Speakers: Andrew McKellar, chief executive Australian Chamber of Commerce and Industry, Madeleine Morris, host ABC News Breakfast

Date: 14 January 2022 

Topics: Staff shortages, close contact isolation rules, rapid antigen testing, PCR testing, quarantine, vaccinations.


Madeleine Morris, host ABC News Breakfast: Well, let’s bring in the Australian Chamber of Commerce and Industry CEO, Andrew McKellar, who joins us from Canberra.  Good morning, Andrew. Michael Kaine has a point. Doesn’t he? There are plenty of people who are carrying the virus before they show up on a rapid antigen test. If they’ve been close contacts, there is a real risk that people who carry the virus are now going to be in the workforce for so many industries.

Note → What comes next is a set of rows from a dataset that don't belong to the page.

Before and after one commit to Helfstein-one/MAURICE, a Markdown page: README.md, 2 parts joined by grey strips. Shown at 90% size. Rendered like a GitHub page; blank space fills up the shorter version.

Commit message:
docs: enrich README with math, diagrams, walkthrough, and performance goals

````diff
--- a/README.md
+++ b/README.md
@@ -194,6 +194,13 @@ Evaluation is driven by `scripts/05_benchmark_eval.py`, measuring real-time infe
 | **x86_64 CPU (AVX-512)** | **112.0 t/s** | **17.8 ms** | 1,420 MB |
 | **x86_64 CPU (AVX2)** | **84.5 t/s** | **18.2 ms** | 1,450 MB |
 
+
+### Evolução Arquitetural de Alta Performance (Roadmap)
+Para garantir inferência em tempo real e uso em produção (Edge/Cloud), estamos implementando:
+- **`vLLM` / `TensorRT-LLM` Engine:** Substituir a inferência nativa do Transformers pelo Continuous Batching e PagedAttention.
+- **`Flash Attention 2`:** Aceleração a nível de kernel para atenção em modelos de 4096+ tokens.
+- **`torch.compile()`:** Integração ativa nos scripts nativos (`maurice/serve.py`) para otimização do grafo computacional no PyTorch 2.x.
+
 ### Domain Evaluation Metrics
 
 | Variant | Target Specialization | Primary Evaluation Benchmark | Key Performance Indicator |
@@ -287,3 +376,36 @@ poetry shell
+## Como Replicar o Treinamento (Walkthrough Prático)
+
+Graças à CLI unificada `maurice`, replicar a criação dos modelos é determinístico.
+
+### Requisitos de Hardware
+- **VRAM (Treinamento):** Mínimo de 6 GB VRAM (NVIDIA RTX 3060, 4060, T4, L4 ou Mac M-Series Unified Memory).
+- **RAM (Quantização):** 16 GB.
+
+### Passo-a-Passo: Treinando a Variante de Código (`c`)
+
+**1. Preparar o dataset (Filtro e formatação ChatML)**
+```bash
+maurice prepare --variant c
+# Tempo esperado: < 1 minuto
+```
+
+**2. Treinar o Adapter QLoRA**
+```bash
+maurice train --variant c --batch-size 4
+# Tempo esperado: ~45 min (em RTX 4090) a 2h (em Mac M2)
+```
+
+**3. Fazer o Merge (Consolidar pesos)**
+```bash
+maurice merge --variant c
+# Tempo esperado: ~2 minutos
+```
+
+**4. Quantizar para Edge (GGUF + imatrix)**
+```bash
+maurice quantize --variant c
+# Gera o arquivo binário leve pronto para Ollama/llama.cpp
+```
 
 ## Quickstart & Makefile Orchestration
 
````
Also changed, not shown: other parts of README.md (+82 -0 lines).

Andrew McKellar, chief executive Australian Chamber of Commerce and Industry: Good morning. Look, it’s a very complicated situation, there’s no doubt about that. Obviously there is an issue here to balance the health risks, and also the risks to the economy, and we are seeing both of these factors playing out in a way which I think is almost unprecedented. This is the most severe extended pressure we’ve seen on the economy now really since the start of the pandemic, the early phase of the pandemic. So look, it’s a tough situation. Everybody is grappling to deal with that. Business is grappling to deal with it. Employees are grappling to deal with it. Members of the community are struggling with it. We’ll have schools going back in a few weeks, so that’ll be an issue. And obviously governments are seeking to balance those competing perspectives. That’s a tough job. What we saw yesterday, I think was a partial step, but I think there are going to be more pressure points that we’ll encounter over the coming weeks.  I take Michael Kaine’s point, but here one of the most important things is tools like rapid antigen testing will help us manage the risk as we face up to this problem.

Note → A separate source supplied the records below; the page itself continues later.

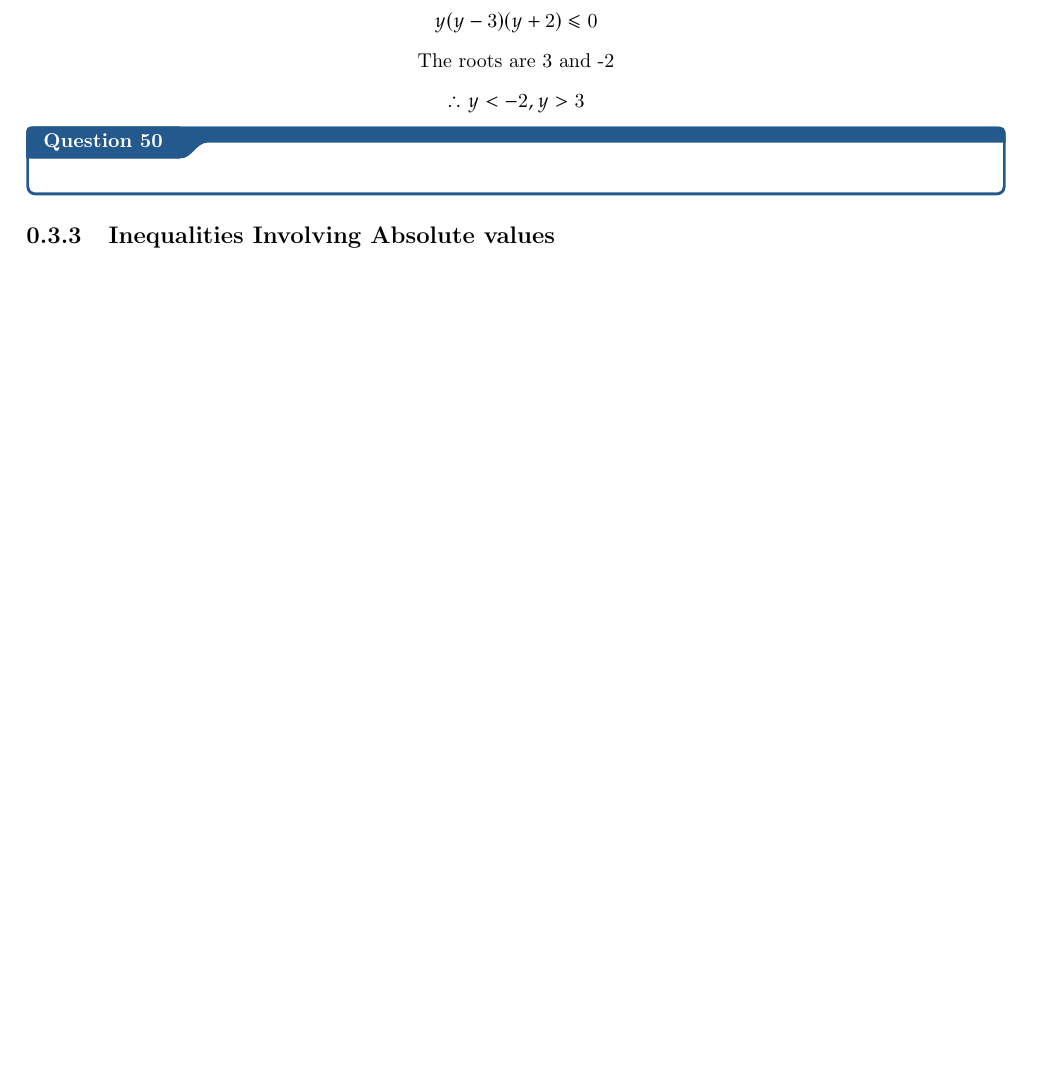
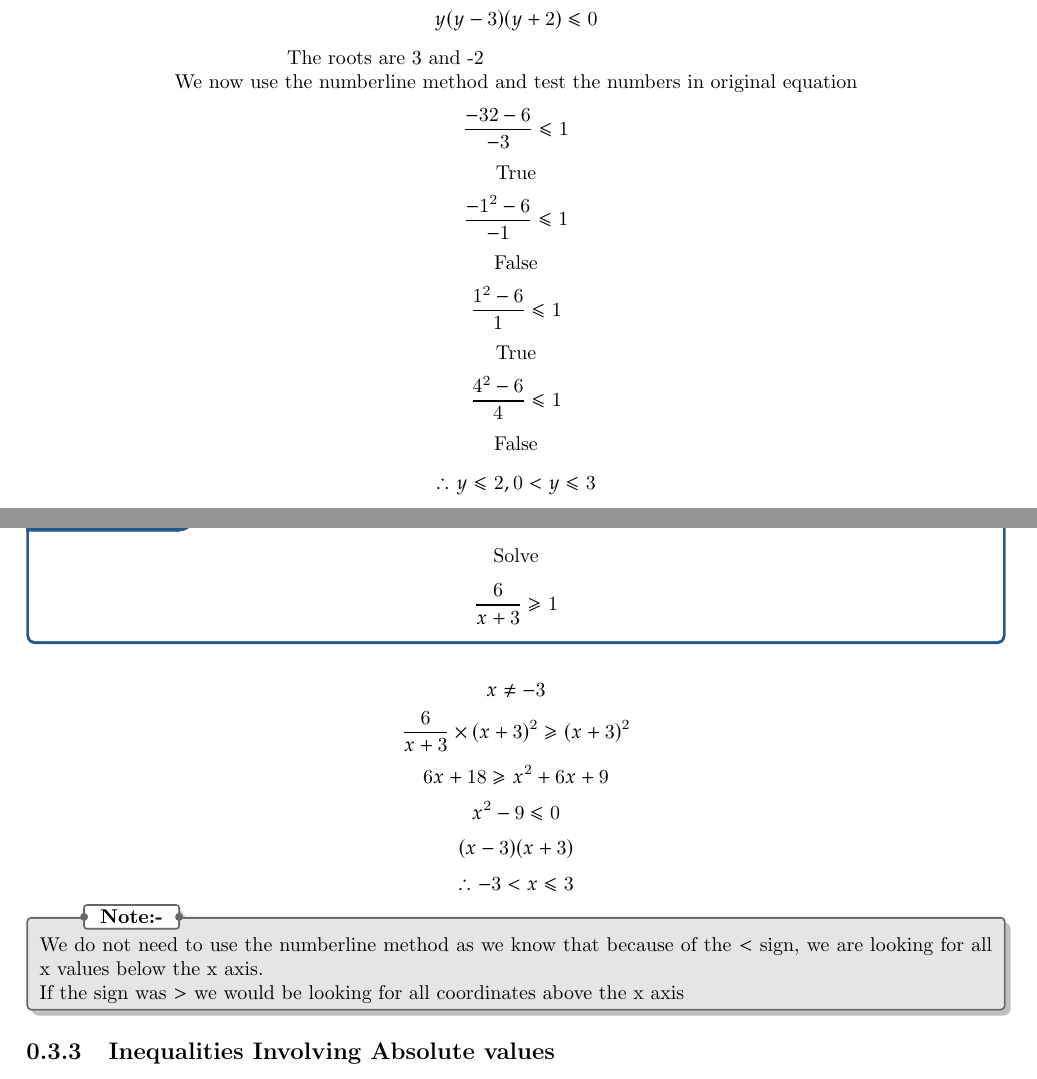
Before and after one commit to T300Y/Y11-MATHS-NOTES, a LaTeX thesis (Y11 MATHS NOTES.tex): part of page 25 of 26 before the commit and two parts of pages 25 and 26 of 26 after it, the two joined at a grey line, cut so that both start at the same text, the shorter picture padded with empty space. Compiled offline with pdfLaTeX.

Commit message:
Added second example to unknown denom and better tips

```diff
--- a/Y11 MATHS NOTES.tex
+++ b/Y11 MATHS NOTES.tex
@@ -820,11 +820,38 @@ $$y(y^{2}-y-6) \leq 0$$
 $$y(y-3)(y+2)\leq 0$$
 \begin{center}
     The roots are  3 and -2
+    \newline
+    We now use the numberline method and test the numbers in original equation
 \end{center}
-$$\therefore y<-2, y>3$$
-
-\qs{}{\begin{center} \end{center}}
-
+$$\frac{-3{2}-6}{-3} \leq 1$$
+\begin{center}
+    True
+\end{center}
+$$\frac{-1^{2}-6}{-1} \leq 1$$
+\begin{center}
+    False
+\end{center}
+$$\frac{1^{2}-6}{1} \leq 1$$
+\begin{center}
+    True
+\end{center}
+$$\frac{4^{2}-6}{4} \leq 1$$
+\begin{center}
+    False
+\end{center}
+$$\therefore y \leq 2 , 0<y\leq3$$
+\qs{}{\begin{center} Solve $$\frac{6}{x+3} \geq 1$$\end{center}}
+$$x \neq -3$$
+$$\frac{6}{x+3} \times (x+3)^{2} \geq (x+3)^{2}$$
+$$6x+18 \geq x^{2}+6x+9$$
+$$x^{2}-9 \leq 0$$
+$$(x-3)(x+3)$$
+$$\therefore -3 < x \leq 3$$
+\begin{note}
+    We do not need to use the numberline method as we know that because of the $<$ sign, we are looking for all x values below the x axis.
+    \newline
+    If the sign was $>$ we would be looking for all coordinates above the x  axis
+\end{note}
 
 
 
```
Also changed, not shown: Y11 MATHS NOTES.pdf.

Madeleine: And that’s really the key, isn’t it? The availability of rapid antigen tests is going to be what allows this to happen because people need to test if they’ve been in close contact before they’re allowed back to work in those industries.  Us, ordinary civilians going around, we can’t get our hands on a rapid test for love nor money. What about businesses? The Prime Minister did say yesterday that businesses have been buying them in for months. What is your understanding of how much business has access to this?

Andrew: Oh, look, it’s very tough. I think most businesses, and particularly small and medium-size businesses are in the same boat as everybody else. It’s almost impossible to secure supply at the moment. Maybe there are some lucky few that have that. But look, and I think honestly, this is an area where we do have to look very hard at what we are doing. Business has been calling for months, going back to September last year, saying that we need to prepare for the phase when there is more widespread transmission.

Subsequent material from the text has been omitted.